I fled to Uganda with my parents when I was 10, then the Rwandan genocide was gathering momentum, scores of people were killed daily, but the situation in Uganda was even worst.
I remembered the first day we entered Uganda, my father took me to meet some young people who he explained were disciples of a free Rwanda.
The group took me in, provided everything I needed and the leader, Fred Rwigyema was very caring. He made me one of his assistants, my duties were to clean his shoes, receive his mails and ensure that he doesn’t miss any important appointment.
Life was demanding but sweet, because I had everything my Parent never gave me, the freedom, the foods, and many more. But things became a little bit scary when Milton Obote returned back to power in 1980 after a long sabbatical that was manipulated by Idi Amin.
Milton Obote didn’t just force us to leave Uganda, he forced us to joined the anti-Obote rebel group, National Resistance Army founded by current Ugandan President, Yoweri Museveni because of his actions.
Obote’s army raped and killed our sisters, Obote’s army destroyed our happiness, Obote’s army needed to be stopped and when the opportunity presented itself, we jumped in to get revenge and march towards freedom. Even with all our struggle during the Uganda’s Bush war our heart and mind was in Rwanda. Home was home.
1n 1990, we took the decision to return back and reclaimed our land, but our leader Fred Rwigyema was killed on October that year during our first attempt to Invade Rwanda.
His death disorganized, and discouraged most of us until Paul Kagame took up the control of the group.
Paul’s orientation was different, he was more concerned about building a Rwanda that will bring the Hutu and Tutsi together than the war.
See, Paul was always of the opinion that Hutu and Tutsi were one family and needed just an opportunity to promote their unity.
On many occasion, he warned the different unit leaders to concentrate on pinning down Government troops at some points, cutting off food and arm supply so they would become frustrated and ultimately surrender and withdraw from the war.
The Rwandan genocide did teach us many things about ourselves, though they were many casualties, Paul tactic was masterclass, we defeated those who were largely against our unity and restore back peace in Rwanda.

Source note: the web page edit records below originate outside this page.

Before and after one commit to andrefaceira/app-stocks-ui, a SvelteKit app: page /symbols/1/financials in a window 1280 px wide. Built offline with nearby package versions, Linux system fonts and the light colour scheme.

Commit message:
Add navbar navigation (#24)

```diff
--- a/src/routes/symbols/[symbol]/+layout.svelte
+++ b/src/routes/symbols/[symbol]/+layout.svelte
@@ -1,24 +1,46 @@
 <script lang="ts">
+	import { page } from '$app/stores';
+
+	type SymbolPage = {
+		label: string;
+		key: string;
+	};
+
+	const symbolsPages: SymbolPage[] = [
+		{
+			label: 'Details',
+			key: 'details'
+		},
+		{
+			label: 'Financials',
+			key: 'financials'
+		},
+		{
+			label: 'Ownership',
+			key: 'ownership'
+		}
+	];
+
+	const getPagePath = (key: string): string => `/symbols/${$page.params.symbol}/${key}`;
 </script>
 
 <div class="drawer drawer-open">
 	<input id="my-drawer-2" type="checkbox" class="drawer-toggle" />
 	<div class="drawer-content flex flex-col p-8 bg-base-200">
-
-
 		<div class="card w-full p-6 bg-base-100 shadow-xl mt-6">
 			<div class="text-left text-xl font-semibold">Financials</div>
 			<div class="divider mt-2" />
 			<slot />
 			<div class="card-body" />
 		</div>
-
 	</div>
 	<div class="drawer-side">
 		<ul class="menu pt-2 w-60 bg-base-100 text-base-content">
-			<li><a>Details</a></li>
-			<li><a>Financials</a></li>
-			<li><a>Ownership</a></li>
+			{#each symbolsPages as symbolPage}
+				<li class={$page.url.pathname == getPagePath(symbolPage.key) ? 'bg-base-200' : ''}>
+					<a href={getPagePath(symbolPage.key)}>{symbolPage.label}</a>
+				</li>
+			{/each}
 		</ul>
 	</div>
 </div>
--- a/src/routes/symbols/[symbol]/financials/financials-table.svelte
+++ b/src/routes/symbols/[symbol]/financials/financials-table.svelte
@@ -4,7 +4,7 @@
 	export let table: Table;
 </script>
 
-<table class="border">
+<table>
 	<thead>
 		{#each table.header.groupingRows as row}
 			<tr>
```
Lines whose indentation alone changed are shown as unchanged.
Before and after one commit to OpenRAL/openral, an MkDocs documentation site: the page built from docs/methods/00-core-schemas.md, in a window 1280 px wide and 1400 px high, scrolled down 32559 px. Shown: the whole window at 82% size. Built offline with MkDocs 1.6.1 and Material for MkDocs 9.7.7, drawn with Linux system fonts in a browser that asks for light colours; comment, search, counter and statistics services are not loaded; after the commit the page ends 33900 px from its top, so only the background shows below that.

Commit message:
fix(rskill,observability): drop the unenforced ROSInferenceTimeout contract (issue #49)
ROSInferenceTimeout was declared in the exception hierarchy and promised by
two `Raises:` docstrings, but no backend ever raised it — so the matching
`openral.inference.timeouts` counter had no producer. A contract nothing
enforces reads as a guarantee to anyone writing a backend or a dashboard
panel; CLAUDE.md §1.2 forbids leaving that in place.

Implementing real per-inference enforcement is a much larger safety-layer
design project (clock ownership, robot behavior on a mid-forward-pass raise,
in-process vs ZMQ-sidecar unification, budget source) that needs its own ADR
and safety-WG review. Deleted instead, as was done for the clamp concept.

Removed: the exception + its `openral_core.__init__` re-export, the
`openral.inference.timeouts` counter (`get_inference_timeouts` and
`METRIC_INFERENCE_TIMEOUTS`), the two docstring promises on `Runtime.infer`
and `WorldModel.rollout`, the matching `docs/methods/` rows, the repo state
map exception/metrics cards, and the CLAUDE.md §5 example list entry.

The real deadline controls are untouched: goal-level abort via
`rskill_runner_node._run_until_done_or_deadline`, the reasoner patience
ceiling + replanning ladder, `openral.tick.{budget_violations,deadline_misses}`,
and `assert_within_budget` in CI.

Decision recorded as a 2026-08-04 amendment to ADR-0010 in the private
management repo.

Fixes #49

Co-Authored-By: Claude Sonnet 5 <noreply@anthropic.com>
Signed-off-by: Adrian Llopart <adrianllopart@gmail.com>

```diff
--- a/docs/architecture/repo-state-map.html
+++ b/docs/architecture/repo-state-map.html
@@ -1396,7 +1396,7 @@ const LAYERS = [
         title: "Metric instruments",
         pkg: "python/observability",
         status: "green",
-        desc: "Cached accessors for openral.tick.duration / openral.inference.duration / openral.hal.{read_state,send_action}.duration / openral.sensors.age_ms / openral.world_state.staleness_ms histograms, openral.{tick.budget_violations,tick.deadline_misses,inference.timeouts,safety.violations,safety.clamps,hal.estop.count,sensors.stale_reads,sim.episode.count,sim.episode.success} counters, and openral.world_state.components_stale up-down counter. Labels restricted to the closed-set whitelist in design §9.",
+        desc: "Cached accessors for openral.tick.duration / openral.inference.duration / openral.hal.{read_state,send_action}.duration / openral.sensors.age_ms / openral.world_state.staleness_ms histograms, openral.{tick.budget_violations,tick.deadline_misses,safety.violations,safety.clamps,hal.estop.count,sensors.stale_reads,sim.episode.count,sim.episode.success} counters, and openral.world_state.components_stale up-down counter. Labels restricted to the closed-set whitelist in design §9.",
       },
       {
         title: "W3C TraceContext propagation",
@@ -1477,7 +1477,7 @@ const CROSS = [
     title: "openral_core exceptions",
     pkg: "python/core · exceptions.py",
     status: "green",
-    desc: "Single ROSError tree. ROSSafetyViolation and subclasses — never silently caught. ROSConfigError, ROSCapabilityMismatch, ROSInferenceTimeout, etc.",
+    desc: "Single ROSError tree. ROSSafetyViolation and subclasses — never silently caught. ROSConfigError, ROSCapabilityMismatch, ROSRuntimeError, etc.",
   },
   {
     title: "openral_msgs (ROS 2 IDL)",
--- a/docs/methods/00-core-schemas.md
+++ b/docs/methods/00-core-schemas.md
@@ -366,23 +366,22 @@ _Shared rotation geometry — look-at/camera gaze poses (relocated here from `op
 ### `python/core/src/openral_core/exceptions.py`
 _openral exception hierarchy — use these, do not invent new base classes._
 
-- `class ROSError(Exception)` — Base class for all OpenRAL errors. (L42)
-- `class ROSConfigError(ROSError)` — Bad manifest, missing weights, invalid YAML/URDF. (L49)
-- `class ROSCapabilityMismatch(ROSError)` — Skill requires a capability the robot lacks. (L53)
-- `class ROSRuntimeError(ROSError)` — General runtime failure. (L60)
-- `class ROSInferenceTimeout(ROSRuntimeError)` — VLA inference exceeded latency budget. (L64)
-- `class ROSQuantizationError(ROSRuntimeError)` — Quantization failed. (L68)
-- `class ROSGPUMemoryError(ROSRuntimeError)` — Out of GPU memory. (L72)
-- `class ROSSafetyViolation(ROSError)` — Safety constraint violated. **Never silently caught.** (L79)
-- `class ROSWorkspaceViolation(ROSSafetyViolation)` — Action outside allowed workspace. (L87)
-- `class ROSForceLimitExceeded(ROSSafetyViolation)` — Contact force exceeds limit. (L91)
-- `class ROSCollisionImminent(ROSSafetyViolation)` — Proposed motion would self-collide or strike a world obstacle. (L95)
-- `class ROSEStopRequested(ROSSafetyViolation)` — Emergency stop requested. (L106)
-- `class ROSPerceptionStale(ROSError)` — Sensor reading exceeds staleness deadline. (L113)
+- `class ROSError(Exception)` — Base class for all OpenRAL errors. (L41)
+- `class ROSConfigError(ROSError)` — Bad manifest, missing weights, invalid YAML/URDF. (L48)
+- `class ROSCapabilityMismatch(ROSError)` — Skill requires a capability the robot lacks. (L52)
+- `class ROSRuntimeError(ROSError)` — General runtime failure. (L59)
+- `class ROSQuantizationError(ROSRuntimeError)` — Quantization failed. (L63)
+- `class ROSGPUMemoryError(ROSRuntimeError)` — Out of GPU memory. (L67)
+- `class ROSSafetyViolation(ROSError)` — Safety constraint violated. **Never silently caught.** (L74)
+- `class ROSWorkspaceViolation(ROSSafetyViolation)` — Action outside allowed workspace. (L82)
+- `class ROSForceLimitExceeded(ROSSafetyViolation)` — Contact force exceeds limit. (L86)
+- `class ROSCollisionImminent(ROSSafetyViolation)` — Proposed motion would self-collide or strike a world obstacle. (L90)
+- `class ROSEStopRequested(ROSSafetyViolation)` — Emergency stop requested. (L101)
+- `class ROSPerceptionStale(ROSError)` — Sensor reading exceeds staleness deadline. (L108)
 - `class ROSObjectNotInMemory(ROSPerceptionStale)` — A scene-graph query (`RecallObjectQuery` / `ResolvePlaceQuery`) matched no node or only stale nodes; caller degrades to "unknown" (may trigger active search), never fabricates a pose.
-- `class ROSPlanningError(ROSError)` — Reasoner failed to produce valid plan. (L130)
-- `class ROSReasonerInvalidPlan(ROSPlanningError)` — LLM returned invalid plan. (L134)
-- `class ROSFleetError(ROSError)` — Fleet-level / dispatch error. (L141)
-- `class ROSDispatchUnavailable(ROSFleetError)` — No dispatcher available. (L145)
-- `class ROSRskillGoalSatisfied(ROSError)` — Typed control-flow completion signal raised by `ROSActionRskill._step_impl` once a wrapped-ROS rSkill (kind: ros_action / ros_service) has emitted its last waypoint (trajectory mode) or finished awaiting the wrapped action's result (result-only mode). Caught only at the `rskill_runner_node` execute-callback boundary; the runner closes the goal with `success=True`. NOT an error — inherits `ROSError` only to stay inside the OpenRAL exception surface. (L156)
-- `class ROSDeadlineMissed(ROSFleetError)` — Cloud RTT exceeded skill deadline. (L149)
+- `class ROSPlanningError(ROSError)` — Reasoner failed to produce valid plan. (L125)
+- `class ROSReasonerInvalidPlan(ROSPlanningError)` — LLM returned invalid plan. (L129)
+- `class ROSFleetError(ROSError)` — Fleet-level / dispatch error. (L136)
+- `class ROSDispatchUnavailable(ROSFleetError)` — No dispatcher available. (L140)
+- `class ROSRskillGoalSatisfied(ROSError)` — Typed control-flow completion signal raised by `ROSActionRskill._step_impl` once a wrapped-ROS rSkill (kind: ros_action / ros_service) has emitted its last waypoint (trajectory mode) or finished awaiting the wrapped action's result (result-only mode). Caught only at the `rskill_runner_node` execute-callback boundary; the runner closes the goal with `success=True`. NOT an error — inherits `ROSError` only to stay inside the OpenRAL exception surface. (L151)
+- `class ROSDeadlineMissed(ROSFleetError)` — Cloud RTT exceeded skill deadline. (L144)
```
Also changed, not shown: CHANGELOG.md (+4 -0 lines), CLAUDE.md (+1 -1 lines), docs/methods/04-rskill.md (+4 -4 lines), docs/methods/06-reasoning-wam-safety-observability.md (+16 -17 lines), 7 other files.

1 thought on “How Paul Kagame ended the Rwandan genocide without a blood shed”
Highly energetic article, I loved that a lot. Will there be a part 2?